Every unit trust management company in South Africa is required to publish the TER, TC and TIC numbers regularly, and can usually be found on the Minimum Disclosure Document (MDD) that is usually published monthly, often commonly referred to as a “fact sheet”. It is important to note that the return published on the MDD is always net of the costs considered in the TIC. For this reason, the costs must not be considered in an absolute manner, but must rather be seen relative to the return of the unit trusts. Say for example you consider two unit trusts: A has a TIC of 3.5% and a return of 6% as shown on the MDD (or 9.5% return before fees were deducted), while B’s TIC is 2% but the return is only 4% as shown on its MDD (or 6% return before fees were deducted). Because the costs are considered in the return, unit trust A might have higher costs, but also has higher performance. Although past performance cannot be the only consideration for future performance, it might indicate that the fund manager in unit trust A can create better performance despite the higher costs accrued.
Except for the TIC, there might also be some other costs involved in investing in a unit trust. The first is initial fees, which are sometimes levied on new investments when an investor purchases new units. Initial fees are deducted from the amount invested upfront, before units are bought, meaning less money is available to buy units and the investment is therefore made a little bit less. Usually, this initial fee is not levied by the investment manager, but rather by financial advisers that advise the investor in which unit trust to invest. This fee is negotiable but capped at a maximum of 3% of the total investment amount.

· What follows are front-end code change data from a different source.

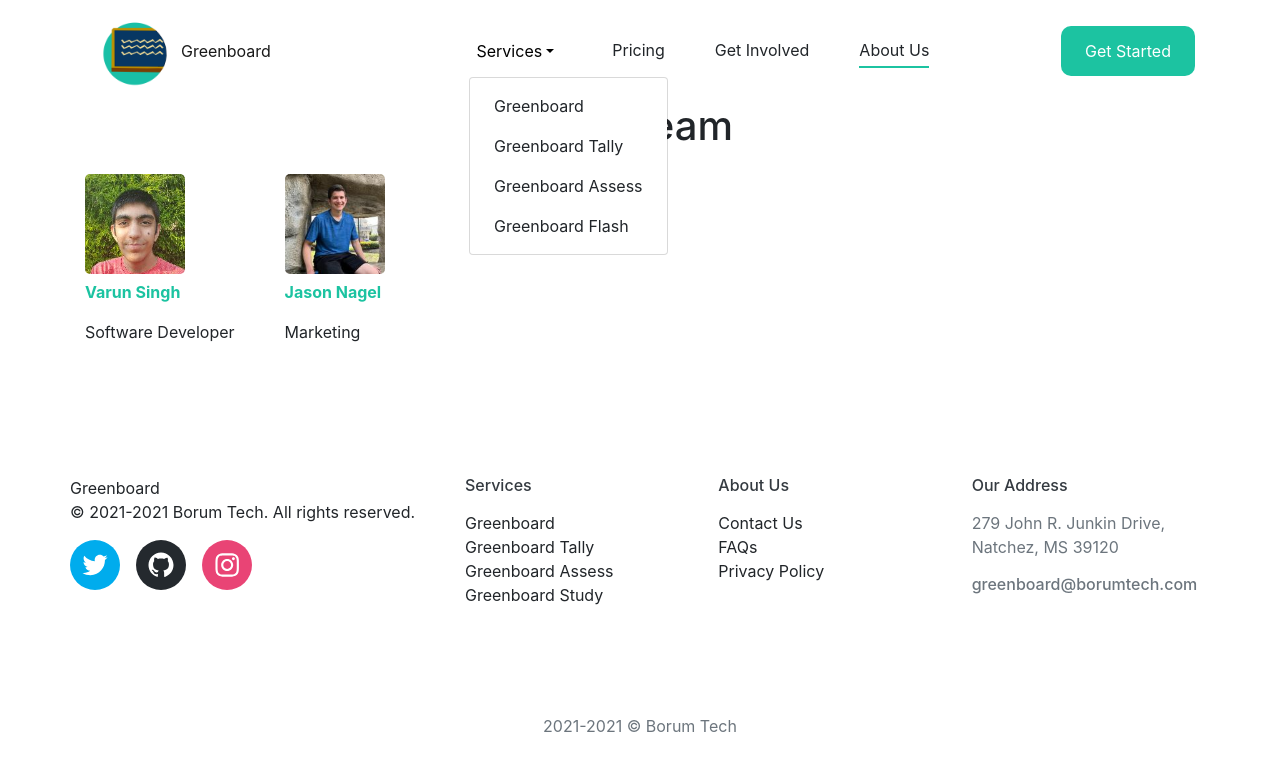
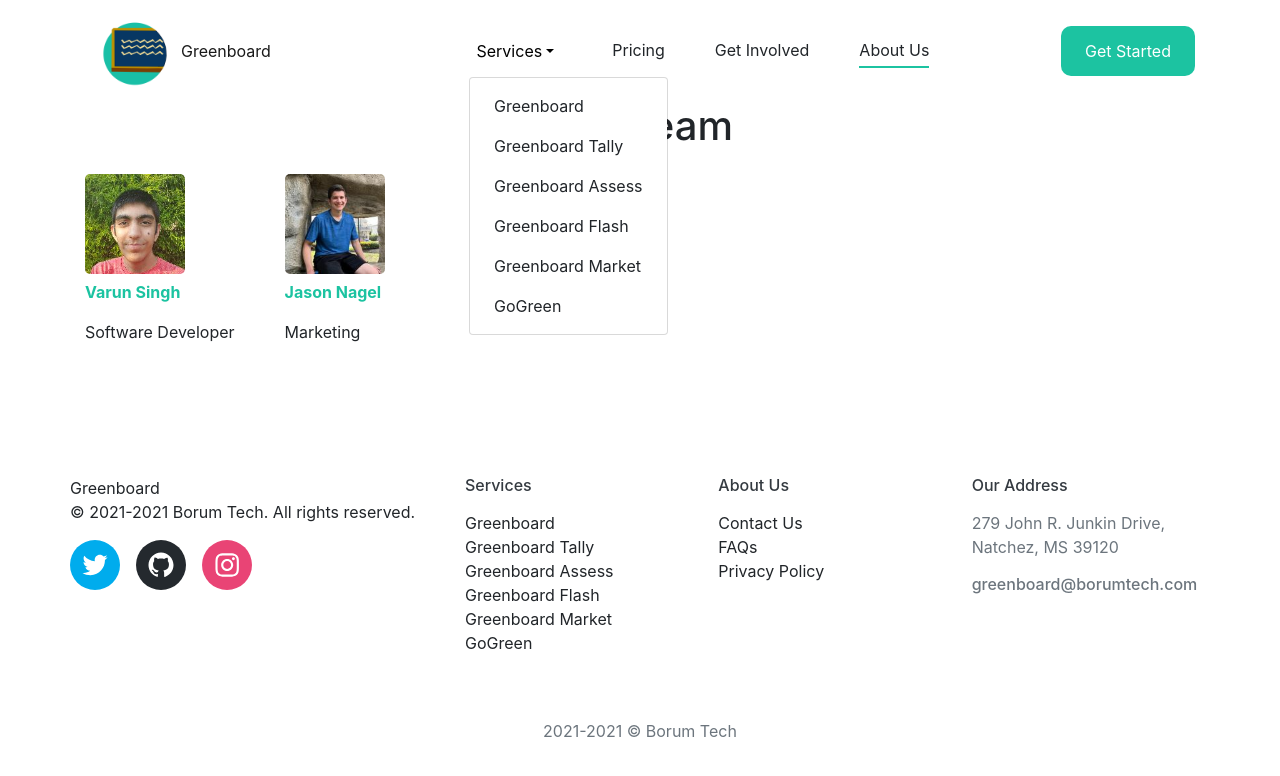
Before and after one commit to Greenboard-LMS/Greenboard-WebApp, a Next.js app: page /about in a window 1280 px wide. Both pictures are taken after a click on the link "Services". Shown: the top 776 px of the page. Built offline with nearby package versions, Linux system fonts and the light colour scheme.

Commit message:
Add links and routes for all greenboard products

```diff
--- a/components/Footer.js
+++ b/components/Footer.js
@@ -2,6 +2,7 @@ import React from 'react';
 import { SocialIcon } from 'react-social-icons';
 import { Container, Row, Col } from "reactstrap";
 import footer from "./footer.module.css";
+import Link from "next/link";
 
 const Footer = () => {
   const links = [
@@ -11,7 +12,9 @@ const Footer = () => {
         { title: "Greenboard", link: "/services/greenboard" },
         { title: "Greenboard Tally", link: "/services/greenboard-tally" },
         { title: "Greenboard Assess", link: "/services/greenboard-assess" },
-        { title: "Greenboard Study", link: "/services/greenboard-study" }
+        { title: "Greenboard Flash", link: "/services/greenboard-flash" },
+        { title: "Greenboard Market", link: "/services/greenboard-market" },
+        { title: "GoGreen", link: "/services/gogreen" }
       ]
     },
     {
@@ -53,7 +56,7 @@ const Footer = () => {
                     <ul className="list-unstyled company-sub-menu">
                       {
                         link.child.map((fLink, key) =>
-                          <li key={key}><a href={fLink.link}>{fLink.title}</a></li>
+                          <li key={key}><Link href={fLink.link}><a>{fLink.title}</a></Link></li>
                         )
                       }
                     </ul>
--- a/components/Header.js
+++ b/components/Header.js
@@ -3,8 +3,9 @@ import Link from "next/link";
 import { useRouter } from 'next/router';
 import React, { useEffect, useState } from 'react';
 import {
-  Collapse, Container, DropdownItem, DropdownMenu, DropdownToggle, Nav, Navbar, NavbarBrand, NavbarToggler, NavItem, UncontrolledDropdown
+  Collapse, Container, Dropdown, DropdownItem, DropdownMenu, DropdownToggle, Nav, Navbar, NavbarBrand, NavbarToggler, NavItem, UncontrolledDropdown
 } from 'reactstrap';
+import { products } from "../libs/meta";
 
 const Header = () => {
   const [isOpen, setIsOpen] = useState(false);
@@ -41,18 +42,11 @@ const Header = () => {
                 <UncontrolledDropdown>
                   <DropdownToggle nav caret style={{ color: 'black' }}>Services</DropdownToggle>
                   <DropdownMenu>
-                    <DropdownItem>
-                      <Link href="/services/Greenboard"><a>Greenboard</a></Link>
-                    </DropdownItem>
-                    <DropdownItem>
-                      <Link href="/services/Greenboard-Tally"><a>Greenboard Tally</a></Link>
-                    </DropdownItem>
-                    <DropdownItem>
-                      <Link href="/services/Greenboard-Assess"><a>Greenboard Assess</a></Link>
-                    </DropdownItem>
-                    <DropdownItem>
-                      <Link href="/services/Greenboard-Flash"><a>Greenboard Flash</a></Link>
-                    </DropdownItem>
+                    {products.map(item => (
+                      <DropdownItem>
+                        <Link href={`/services/${item.toLowerCase().split(" ").join("-")}`}><a>{item}</a></Link>
+                      </DropdownItem>
+                    ))}
                   </DropdownMenu>
                 </UncontrolledDropdown>
               </NavItem>
--- /dev/null
+++ b/libs/meta.js
@@ -0,0 +1 @@
+export const products = ["Greenboard", "Greenboard Tally", "Greenboard Assess", "Greenboard Flash", "Greenboard Market", "GoGreen"];
```
Also changed, not shown: components/header.js (+7 -13 lines), pages/services/gogreen.js (added, +7 -0 lines), pages/services/greenboard-assess.js (added, +7 -0 lines), pages/services/greenboard-flash.js (added, +7 -0 lines), pages/services/greenboard-market.js (added, +7 -0 lines), pages/services/greenboard-tally.js (added, +7 -0 lines), pages/services/greenboard.js (added, +7 -0 lines).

Performance fees are also sometimes charged if the performance of the unit trust exceeds the benchmark. This fee must explicitly be stated to the investor upfront, and it must be clear how this is calculated. If performance fees are levied by the investment manager, it must be stated clearly on the MDD. This fee is used as an incentive for the investment manager to increase returns and ultimately benefit the investors.
A unit trust is usually considered an underlying investment, because although the investor does not buy the shares, they do buy units which are their investment. Underlying investments must be held within a product, which can be thought of as the shell that keeps track of the returns, losses and other movements for fee and tax purposes.
Although unit trusts can be the underlying investment in many products (aka investment vehicles) such as endowments, tax free savings accounts, and sinking funds, they are usually held in what is known as an investment plan, which usually doesn’t have complicated tax and liquidity structures and usually the investor has access to a wide variety of different unit trusts within such an investment plan.
If the investor switches from different unit trusts (for example from a unit trust predominantly invested in financial stocks to another unit trust that invests in commodities), a fee can also apply which will be levied by the product provider for the administration involved in accommodating the investor making such a switch.
In the following article we will consider the benefits and drawbacks of unit trusts to gain a better understanding of when it might be a suitable solution for investors.